## Material provided
>>>>>

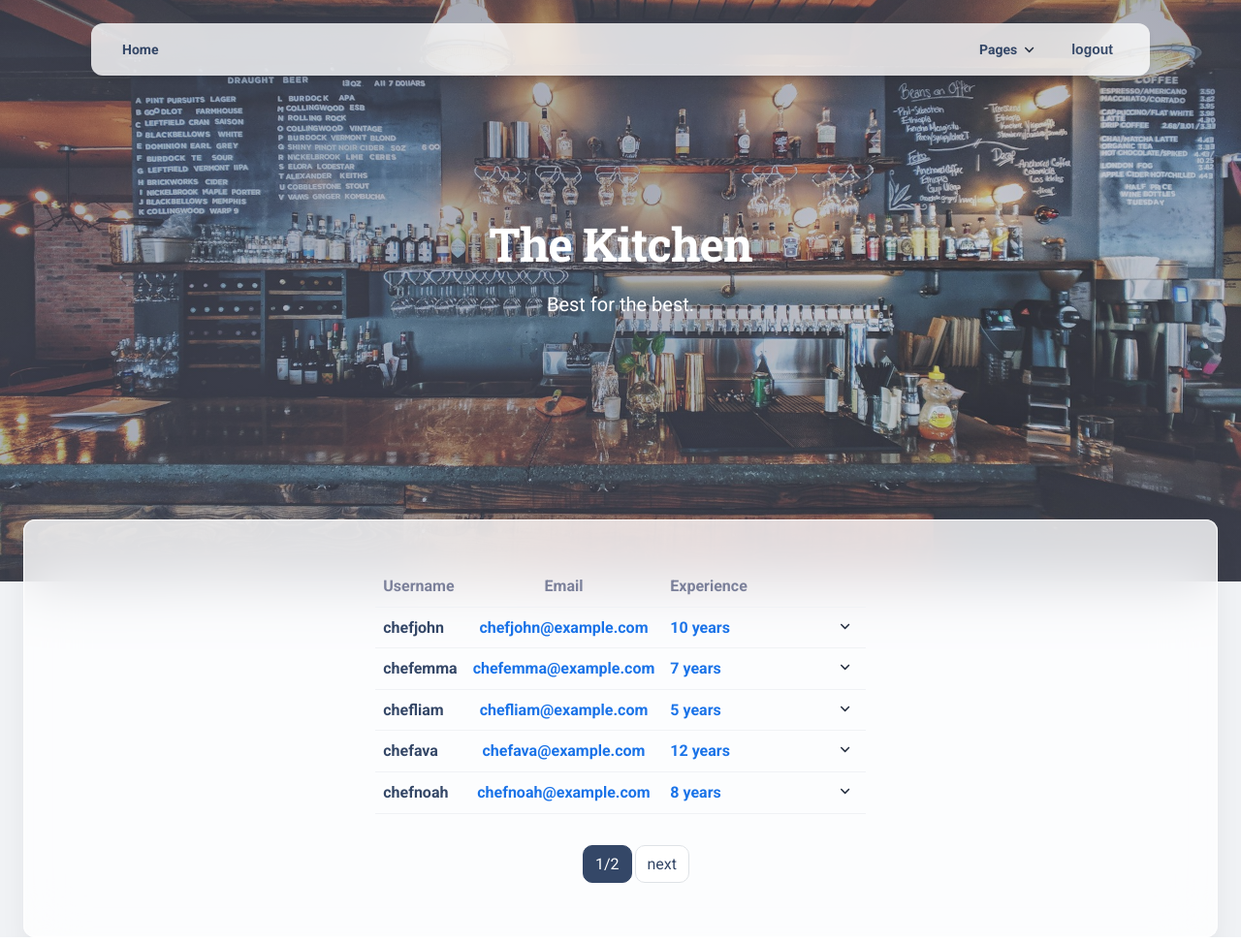
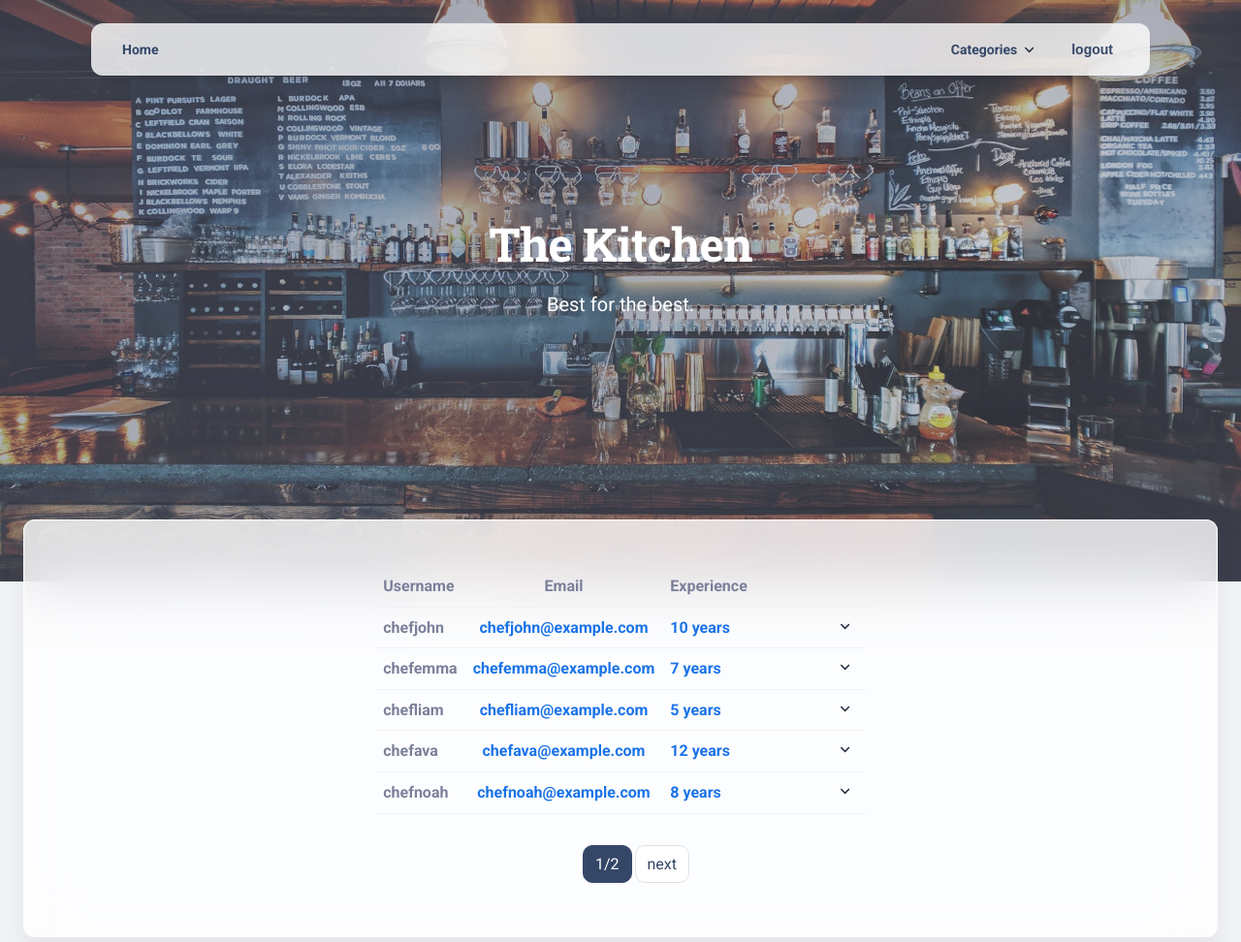
Before and after one commit to Atikiho/Kitchen, a Django app: page /cook/ in a window 1280 px wide. Shown: the whole page at 97% size. Run offline with Django 5.2, Linux system fonts and the light colour scheme; a user stored in the database is signed in; data comes from the database, SQL or seed files in the repository; lists and menus that the app fills with data are empty; some libraries are stand-ins or nearby versions.

Commit message:
alter navigation and cook-list templates

```diff
--- a/templates/Kitchen/cook-list.html
+++ b/templates/Kitchen/cook-list.html
@@ -9,7 +9,7 @@
   </tr>
   {% for cook in cook_list %}
     <tr class="align-items-center">
-      <th><a href="{% url "cook-detail" pk=cook.id %}">{{ cook.username }}</a></th>
+      <th>{{ cook.username }}</th>
       <th style="text-align: center" class="text-info">{{ cook.email }}</th>
       <th class="text-info">{{ cook.years_of_experience }} years</th>
       <th>
@@ -26,6 +26,9 @@
                 <a href="{% url "cook-delete" pk=cook.id %}" class="dropdown-item border-radius-md">
                   <span>Delete</span>
                 </a>
+                <a href="{% url "cook-detail" pk=cook.id %}" class="dropdown-item border-radius-md">
+                  <span>Detail</span>
+                </a>
               </div>
             </div>
           </li>
--- a/templates/includes/navigation.html
+++ b/templates/includes/navigation.html
@@ -11,7 +11,7 @@
               <ul class="navbar-nav navbar-nav-hover ms-auto">
                 <li class="nav-item dropdown dropdown-hover mx-2 ms-lg-6">
                   <a class="nav-link ps-2 d-flex cursor-pointer align-items-center" id="dropdownMenuPages" data-bs-toggle="dropdown" aria-expanded="false">
-                      <span class="font-weight-bolder">Pages</span>
+                      <span class="font-weight-bolder">Categories</span>
                     <img src="{{ ASSETS_ROOT }}/img/down-arrow-dark.svg" alt="down-arrow" class="arrow ms-auto ms-md-2">
                   </a>
                   <div class="dropdown-menu dropdown-menu-animation ms-n3 dropdown-md p-3 border-radius-xl mt-0 mt-lg-3" aria-labelledby="dropdownMenuPages">
```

<<<<<

## Problem to solve
Go through the records above, find each line with the string "bolder", and copy it.

## Response area
-                      <span class="font-weight-bolder">Pages</span>
+                      <span class="font-weight-bolder">Categories</span>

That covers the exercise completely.